- [WHAT TO PRODUCE]: With the string "temperature" as the filter, copy each matching line from the records.

- [MATERIAL SHOWN]:
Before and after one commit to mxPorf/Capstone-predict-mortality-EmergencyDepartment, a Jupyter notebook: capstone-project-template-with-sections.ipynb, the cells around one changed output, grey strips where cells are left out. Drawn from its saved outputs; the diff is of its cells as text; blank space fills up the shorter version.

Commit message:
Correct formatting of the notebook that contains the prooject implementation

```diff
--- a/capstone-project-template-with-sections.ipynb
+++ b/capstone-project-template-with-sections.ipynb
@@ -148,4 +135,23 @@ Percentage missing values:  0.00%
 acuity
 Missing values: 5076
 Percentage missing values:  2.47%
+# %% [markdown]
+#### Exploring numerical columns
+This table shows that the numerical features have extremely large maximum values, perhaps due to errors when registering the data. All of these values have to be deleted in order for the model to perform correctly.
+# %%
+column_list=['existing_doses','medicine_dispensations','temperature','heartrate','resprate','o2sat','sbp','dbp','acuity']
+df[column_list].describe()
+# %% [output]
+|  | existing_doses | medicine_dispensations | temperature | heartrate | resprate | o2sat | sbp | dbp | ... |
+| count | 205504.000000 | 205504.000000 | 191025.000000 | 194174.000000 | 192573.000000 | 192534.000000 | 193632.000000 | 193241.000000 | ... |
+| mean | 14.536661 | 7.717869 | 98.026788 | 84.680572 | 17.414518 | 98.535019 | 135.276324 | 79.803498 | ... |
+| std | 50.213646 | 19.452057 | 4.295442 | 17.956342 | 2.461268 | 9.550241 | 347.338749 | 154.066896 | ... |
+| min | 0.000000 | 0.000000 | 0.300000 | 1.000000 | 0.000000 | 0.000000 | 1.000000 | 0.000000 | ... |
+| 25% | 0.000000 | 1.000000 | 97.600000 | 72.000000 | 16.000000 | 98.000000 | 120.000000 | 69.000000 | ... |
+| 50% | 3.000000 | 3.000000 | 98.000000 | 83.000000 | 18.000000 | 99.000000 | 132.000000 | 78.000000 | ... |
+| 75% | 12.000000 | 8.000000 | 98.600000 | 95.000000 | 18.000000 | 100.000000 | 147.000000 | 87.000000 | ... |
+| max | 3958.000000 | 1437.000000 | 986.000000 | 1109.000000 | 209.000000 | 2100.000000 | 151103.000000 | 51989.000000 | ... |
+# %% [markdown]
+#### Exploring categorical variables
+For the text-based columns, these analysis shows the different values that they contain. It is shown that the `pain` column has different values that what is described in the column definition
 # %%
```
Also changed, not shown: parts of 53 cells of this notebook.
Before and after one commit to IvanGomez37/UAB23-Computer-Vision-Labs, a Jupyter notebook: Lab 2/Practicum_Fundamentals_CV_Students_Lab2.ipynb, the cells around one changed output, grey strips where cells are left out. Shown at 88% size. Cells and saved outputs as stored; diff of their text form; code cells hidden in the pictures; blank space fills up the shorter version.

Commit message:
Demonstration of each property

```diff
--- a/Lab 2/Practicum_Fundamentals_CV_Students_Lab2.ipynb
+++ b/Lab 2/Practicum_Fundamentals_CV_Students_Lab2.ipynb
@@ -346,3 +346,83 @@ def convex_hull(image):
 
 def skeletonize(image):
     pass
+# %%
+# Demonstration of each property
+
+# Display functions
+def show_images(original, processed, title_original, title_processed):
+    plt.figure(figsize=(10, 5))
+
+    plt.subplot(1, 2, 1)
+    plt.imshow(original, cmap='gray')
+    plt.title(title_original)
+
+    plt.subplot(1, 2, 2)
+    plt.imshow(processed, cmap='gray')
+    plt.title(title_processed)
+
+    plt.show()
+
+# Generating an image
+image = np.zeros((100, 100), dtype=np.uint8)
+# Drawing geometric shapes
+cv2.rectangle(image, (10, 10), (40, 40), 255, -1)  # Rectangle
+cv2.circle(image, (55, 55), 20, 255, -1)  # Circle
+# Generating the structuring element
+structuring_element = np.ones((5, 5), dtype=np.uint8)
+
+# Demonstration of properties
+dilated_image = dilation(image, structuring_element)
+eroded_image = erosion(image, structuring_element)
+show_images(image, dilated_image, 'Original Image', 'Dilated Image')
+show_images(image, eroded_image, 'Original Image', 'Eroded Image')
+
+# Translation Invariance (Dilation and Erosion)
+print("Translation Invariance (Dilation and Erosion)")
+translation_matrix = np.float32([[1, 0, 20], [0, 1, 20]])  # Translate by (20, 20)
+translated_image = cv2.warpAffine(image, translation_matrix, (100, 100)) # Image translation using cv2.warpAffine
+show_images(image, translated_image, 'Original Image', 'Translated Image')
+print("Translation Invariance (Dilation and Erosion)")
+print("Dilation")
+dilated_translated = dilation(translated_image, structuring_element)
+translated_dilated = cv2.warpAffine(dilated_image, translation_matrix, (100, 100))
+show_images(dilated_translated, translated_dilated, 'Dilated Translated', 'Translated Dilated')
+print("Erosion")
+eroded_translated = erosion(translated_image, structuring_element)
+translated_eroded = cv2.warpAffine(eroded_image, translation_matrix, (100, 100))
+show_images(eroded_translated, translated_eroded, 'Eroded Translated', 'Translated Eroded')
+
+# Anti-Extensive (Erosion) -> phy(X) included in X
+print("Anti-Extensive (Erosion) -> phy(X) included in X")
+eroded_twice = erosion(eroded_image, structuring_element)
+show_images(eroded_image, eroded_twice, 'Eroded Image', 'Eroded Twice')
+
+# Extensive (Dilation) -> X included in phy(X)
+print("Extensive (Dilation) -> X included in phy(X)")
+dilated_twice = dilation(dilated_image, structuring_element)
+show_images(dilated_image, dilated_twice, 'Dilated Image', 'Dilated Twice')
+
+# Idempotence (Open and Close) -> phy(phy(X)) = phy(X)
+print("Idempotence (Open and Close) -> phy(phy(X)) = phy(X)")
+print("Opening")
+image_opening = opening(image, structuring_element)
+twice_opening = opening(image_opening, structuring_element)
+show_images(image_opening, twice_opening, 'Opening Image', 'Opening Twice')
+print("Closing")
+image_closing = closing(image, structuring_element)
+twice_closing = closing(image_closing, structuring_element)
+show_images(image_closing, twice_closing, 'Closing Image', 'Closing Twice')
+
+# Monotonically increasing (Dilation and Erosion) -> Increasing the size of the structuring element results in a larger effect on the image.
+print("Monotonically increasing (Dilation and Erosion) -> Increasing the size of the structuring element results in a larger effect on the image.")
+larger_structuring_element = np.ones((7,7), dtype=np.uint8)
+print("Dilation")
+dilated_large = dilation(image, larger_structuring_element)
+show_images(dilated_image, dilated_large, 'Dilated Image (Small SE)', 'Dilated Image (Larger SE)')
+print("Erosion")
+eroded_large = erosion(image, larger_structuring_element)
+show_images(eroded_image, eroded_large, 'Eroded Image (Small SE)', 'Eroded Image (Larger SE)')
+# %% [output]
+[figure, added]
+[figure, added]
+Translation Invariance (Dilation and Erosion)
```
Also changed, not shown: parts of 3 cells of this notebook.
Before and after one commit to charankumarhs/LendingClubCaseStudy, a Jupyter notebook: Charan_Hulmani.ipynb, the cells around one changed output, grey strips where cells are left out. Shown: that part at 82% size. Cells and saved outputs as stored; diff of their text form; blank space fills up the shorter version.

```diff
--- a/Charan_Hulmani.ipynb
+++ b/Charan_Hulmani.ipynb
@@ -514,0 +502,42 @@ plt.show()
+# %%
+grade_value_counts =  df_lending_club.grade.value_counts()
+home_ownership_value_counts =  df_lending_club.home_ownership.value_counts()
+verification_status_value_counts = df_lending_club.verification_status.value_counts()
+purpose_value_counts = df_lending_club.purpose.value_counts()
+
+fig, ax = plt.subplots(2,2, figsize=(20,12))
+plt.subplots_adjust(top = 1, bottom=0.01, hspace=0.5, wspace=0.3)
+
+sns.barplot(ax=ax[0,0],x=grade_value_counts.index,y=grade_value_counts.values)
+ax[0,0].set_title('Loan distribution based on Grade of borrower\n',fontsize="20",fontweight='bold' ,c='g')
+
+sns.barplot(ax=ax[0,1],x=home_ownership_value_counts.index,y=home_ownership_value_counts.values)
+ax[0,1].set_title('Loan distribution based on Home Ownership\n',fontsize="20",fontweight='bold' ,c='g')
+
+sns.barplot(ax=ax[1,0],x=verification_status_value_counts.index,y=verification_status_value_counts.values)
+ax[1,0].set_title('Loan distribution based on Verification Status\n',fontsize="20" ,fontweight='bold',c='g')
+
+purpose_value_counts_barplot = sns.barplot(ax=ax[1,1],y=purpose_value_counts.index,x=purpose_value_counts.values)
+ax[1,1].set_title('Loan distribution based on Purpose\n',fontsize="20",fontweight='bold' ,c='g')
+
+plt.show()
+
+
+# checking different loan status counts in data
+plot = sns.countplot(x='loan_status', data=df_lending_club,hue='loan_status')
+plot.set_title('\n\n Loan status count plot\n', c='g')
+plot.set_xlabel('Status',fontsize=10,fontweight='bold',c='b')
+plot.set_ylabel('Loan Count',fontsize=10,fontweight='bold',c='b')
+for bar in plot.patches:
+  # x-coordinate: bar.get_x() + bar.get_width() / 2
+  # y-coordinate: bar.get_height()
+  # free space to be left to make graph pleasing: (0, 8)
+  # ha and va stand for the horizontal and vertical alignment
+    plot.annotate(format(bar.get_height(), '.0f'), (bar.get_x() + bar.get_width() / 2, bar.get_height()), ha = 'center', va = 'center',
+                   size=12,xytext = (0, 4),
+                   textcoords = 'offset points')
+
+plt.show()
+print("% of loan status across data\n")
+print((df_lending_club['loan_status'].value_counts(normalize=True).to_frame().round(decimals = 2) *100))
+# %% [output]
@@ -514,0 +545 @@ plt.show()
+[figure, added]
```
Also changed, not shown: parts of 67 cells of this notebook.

- [EXERCISE SOLUTION]:
+column_list=['existing_doses','medicine_dispensations','temperature','heartrate','resprate','o2sat','sbp','dbp','acuity']
+|  | existing_doses | medicine_dispensations | temperature | heartrate | resprate | o2sat | sbp | dbp | ... |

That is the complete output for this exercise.